    Finally, Tate and West should give this team a running game light years ahead of last year’s league-worst (or thereabouts) showing. At the very least, it should keep the D much more fresh.

  • mgbode

    it’s better they learn early. send them this URL:

    https://www.youtube.com/watch?feature=player_embedded&v=PqRWIGvQ8-M

  • OhioCityBrowns

    No love for Ishmailly Kitchen? It’s criminal how overlooked this guy is. Watch his snaps when he sees the field and it’s impossible not to love him as a player. That goaline stand doesn’t even happen without him.

  • Michael Whitman

    Mingo has a bad habit of over-pursuing on the play. He takes bad angles on plays and gets beat. If he can stop this, he can be a dangerous LB on the defense.

  • Pat Leonard

    I just did. The first guy to respond said “Sure, but that’s hardly a large enough sample size to come to any conclusions.” These guys don’t know what they’re in for.

  • Pat Leonard

    I think you’ll find that he’s given the appropriate love around here. The Browns need him in the rotation at nose tackle, no question about it… he’s a solid young player.
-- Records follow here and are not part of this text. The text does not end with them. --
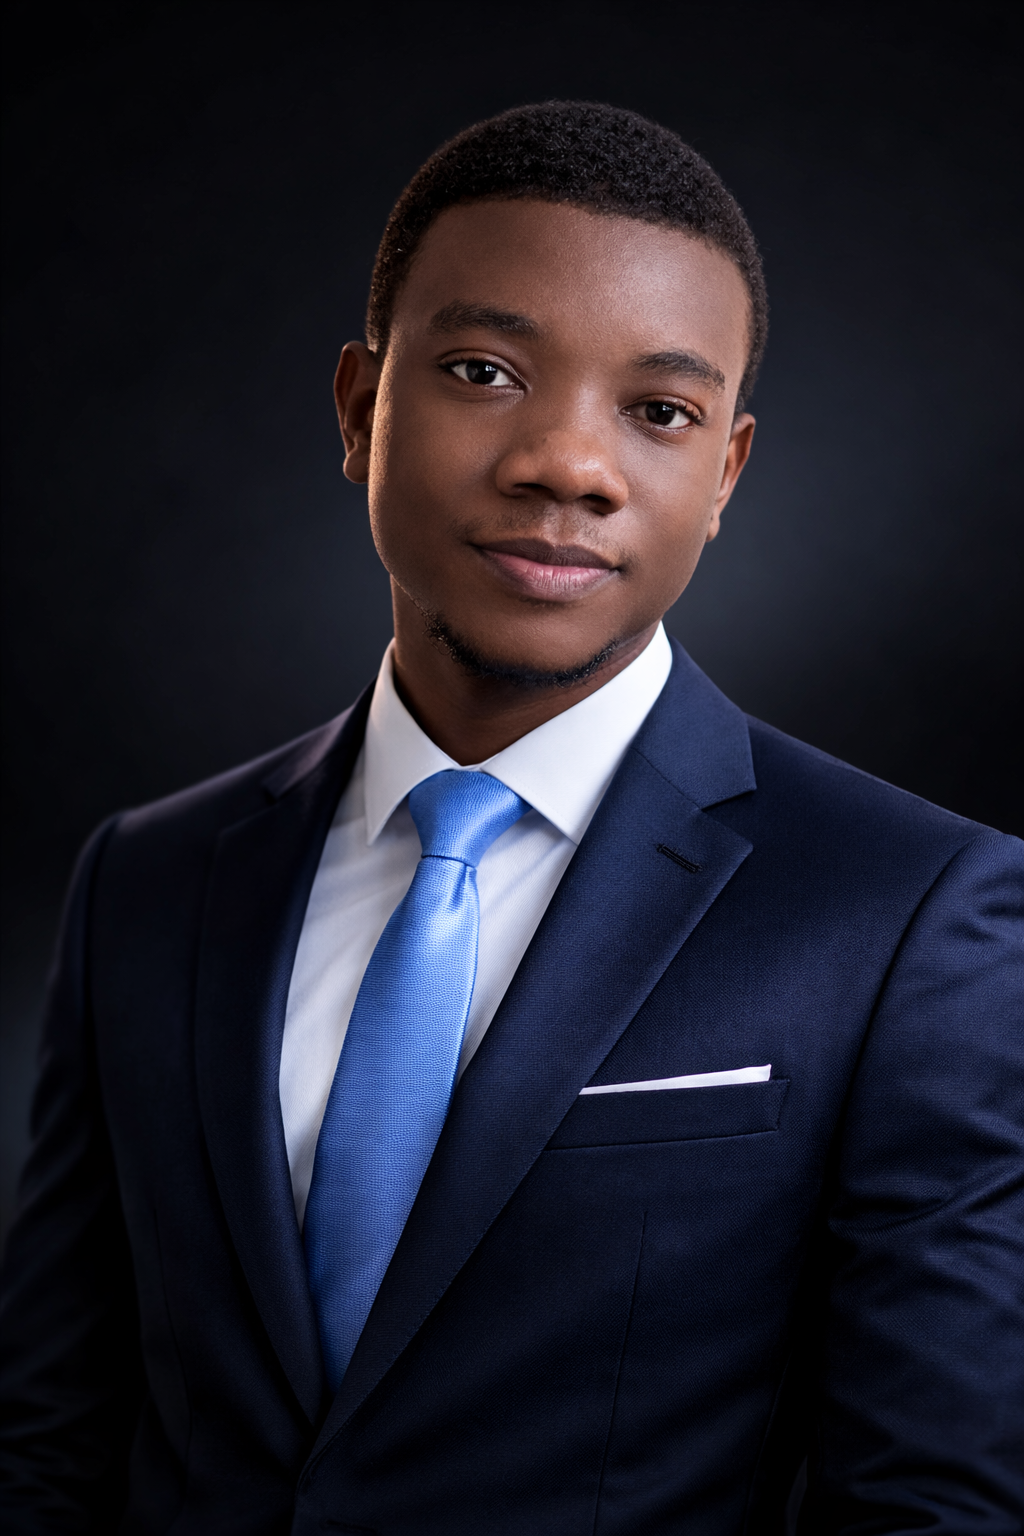
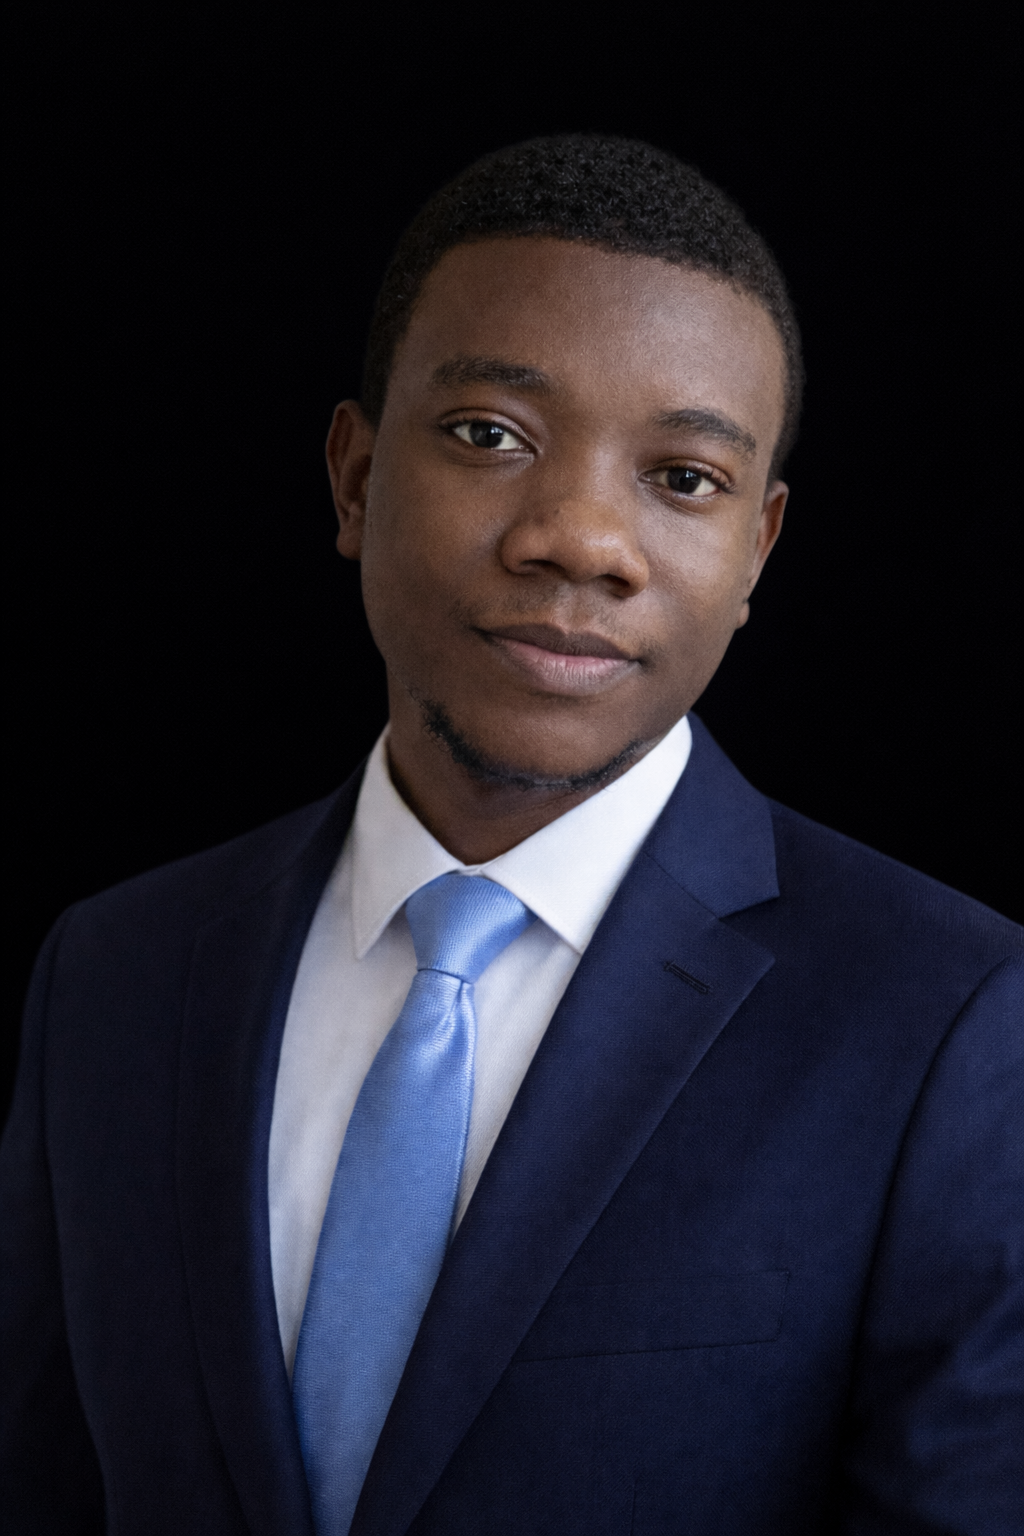
SEO 1

diff --git a/index.html b/index.html
@@ -3,22 +3,44 @@
 <head>
 <meta charset="UTF-8"/>
 <meta name="viewport" content="width=device-width, initial-scale=1.0"/>
-<title>Harqheem — Product Designer | Fintech, AI & Mobile Apps</title>
-<meta name="description" content="Harqheem is a product designer based in Nigeria specialising in fintech dashboards, AI tools, and mobile apps. Available for freelance and full-time opportunities."/>
-<meta name="keywords" content="product designer, UI UX designer, Nigeria, fintech design, AI product design, mobile app design, Figma, Framer"/>
-<meta name="author" content="Harqheem (Akeem S.)"/>
-<meta property="og:title" content="Harqheem — Product Designer"/>
-<meta property="og:description" content="I design products that move people — from fintech dashboards to AI tools. Based in Nigeria, available worldwide."/>
+<title>Product Designer | SaaS & AI Platforms | Harqheem</title>
+<meta name="description" content="Harqheem is a Nigeria-based Product Designer specializing in SaaS platforms, AI tools, and scalable web and mobile applications. Designing user-centered digital products focused on usability and measurable impact.">
+<meta name="author" content="Harqheem (Akeem Ayopelumi Saka)"/>
+<meta name="keywords" content="Product Designer Nigeria, UI UX Designer, SaaS Product Design, AI Product Design, Web App Design, Mobile App Design, Figma, Framer">
+
+<meta property="og:title" content="Product Designer | SaaS & AI Platforms | Harqheem"/>
+<meta property="og:description" content="Nigeria-based Product Designer crafting scalable SaaS platforms, AI tools, and digital products focused on usability and measurable growth."/>
 <meta property="og:type" content="website"/>
-<meta property="og:url" content="https://harqheem-portfolio.framer.website/"/>
+<meta property="og:locale" content="en_NG"/>
+<meta property="og:site_name" content="Harqheem Portfolio"/>
+
 <meta name="twitter:card" content="summary_large_image"/>
-<meta name="twitter:title" content="Harqheem — Product Designer"/>
-<meta name="twitter:description" content="Designing products that move people — fintech, AI tools, mobile apps."/>
-<link rel="icon" href="FavIcon.png" type="image/png"/><!-- Replace favicon.png with your own icon file -->
+<meta name="twitter:title" content="Harqheem — Product Designer | SaaS & AI Platforms"/>
+<meta name="twitter:description" content="Nigeria-based Product Designer crafting scalable SaaS platforms, AI tools, and digital products focused on usability and measurable growth."/><link rel="icon" href="FavIcon.png" type="image/png"/><!-- Replace favicon.png with your own icon file -->
 <link rel="preconnect" href="https://fonts.googleapis.com"/>
 <link rel="preconnect" href="https://fonts.gstatic.com" crossorigin/>
 <link href="https://fonts.googleapis.com/css2?family=Bebas+Neue&family=DM+Serif+Display:ital@0;1&family=Inter:wght@300;400;500;600;700&display=swap" rel="stylesheet"/>
 <link rel="stylesheet" href="style.css"/>
+
+<script type="application/ld+json">
+{
+  "@context": "https://schema.org",
+  "@type": "Person",
+  "name": "Harqheem",
+  "alternateName": "Akeem Ayopelumi Saka",
+  "jobTitle": "Product Designer",
+  "url": "https://harqheem-portfolio.framer.website/",
+  "sameAs": [
+    "https://www.linkedin.com/in/harqheem/",
+    "https://dribbble.com/Harqheem"
+  ],
+  "address": {
+    "@type": "PostalAddress",
+    "addressCountry": "Nigeria"
+  }
+}
+</script>
+
 </head>
 <body>
 
@@ -63,7 +85,8 @@
 <section id="hero">
   <div class="hero-bg-text">DESIGN</div>
 
-  <div class="hero-eyebrow">Available for work · Based in Nigeria</div>
+  <!--<div class="hero-eyebrow">Available for work · Based in Nigeria</div>-->
+  
 
   <h1 class="hero-headline">
     Turning ideas<br/>
@@ -78,7 +101,7 @@
         Available for new projects
       </div>
       <p class="hero-desc">
-        I'm Harqheem, a product designer from Nigeria crafting product dashboards, AI tools, and mobile apps that solve real problems and feel effortless to use.
+        I'm Harqheem, a Nigeria-based Product Designer specializing in SaaS platforms, AI tools, and scalable digital products focused on usability and measurable growth.
       </p>
       <div class="hero-cta-group">
         <a href="#projects" class="btn-primary">
@@ -210,7 +233,7 @@
       <h2 class="section-headline">The person<br/>behind the<br/><em>pixels.</em></h2>
       <div class="about-image-wrap">
         <div class="about-image">
-          <img class="portrait-dark" src="Hakeem Potrait.png" alt="Harqheem — Product Designer photo" style="width:100%;height:100%;object-fit:cover;object-position:center top;"/>
+          <img class="portrait-dark" src="Hakeem Potrait dark.png" alt="Harqheem — Product Designer photo" style="width:100%;height:100%;object-fit:cover;object-position:center top;"/>
           <img class="portrait-light" src="Hakeem Potrait.png" alt="Harqheem — Product Designer photo" style="position:absolute;inset:0;width:100%;height:100%;object-fit:cover;object-position:center top;"/>
         </div>
         <div class="about-image-badge">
  • mgbode

    Denial is a powerful force.

  • Pat Leonard

    Absolutely. I had to laugh to myself… like the 4 years I spent watching Lauvao get abused didn’t count towards the sample size.

  • rtpinfla

    I agree that the defense can be a top tier unit.
    Like last year, the big “if” is the offense. I know how frustrated I was when the defense would have a great series: an important 3 and out, a fumble recovery, or an interception, something to keep them in the game only to watch the offense implode with a miserable three and out or whatever.
    As frustrating as it was for me to watch, I have to believe the defense was more than demoralized by watching and may very well have contributed indirectly to those horrible 4th quarters where the defense just kinda faded away.
    I had deja-vu all over again Monday. Watching the defense come up big only to watch the offense go out and do …..whatever it was they were doing.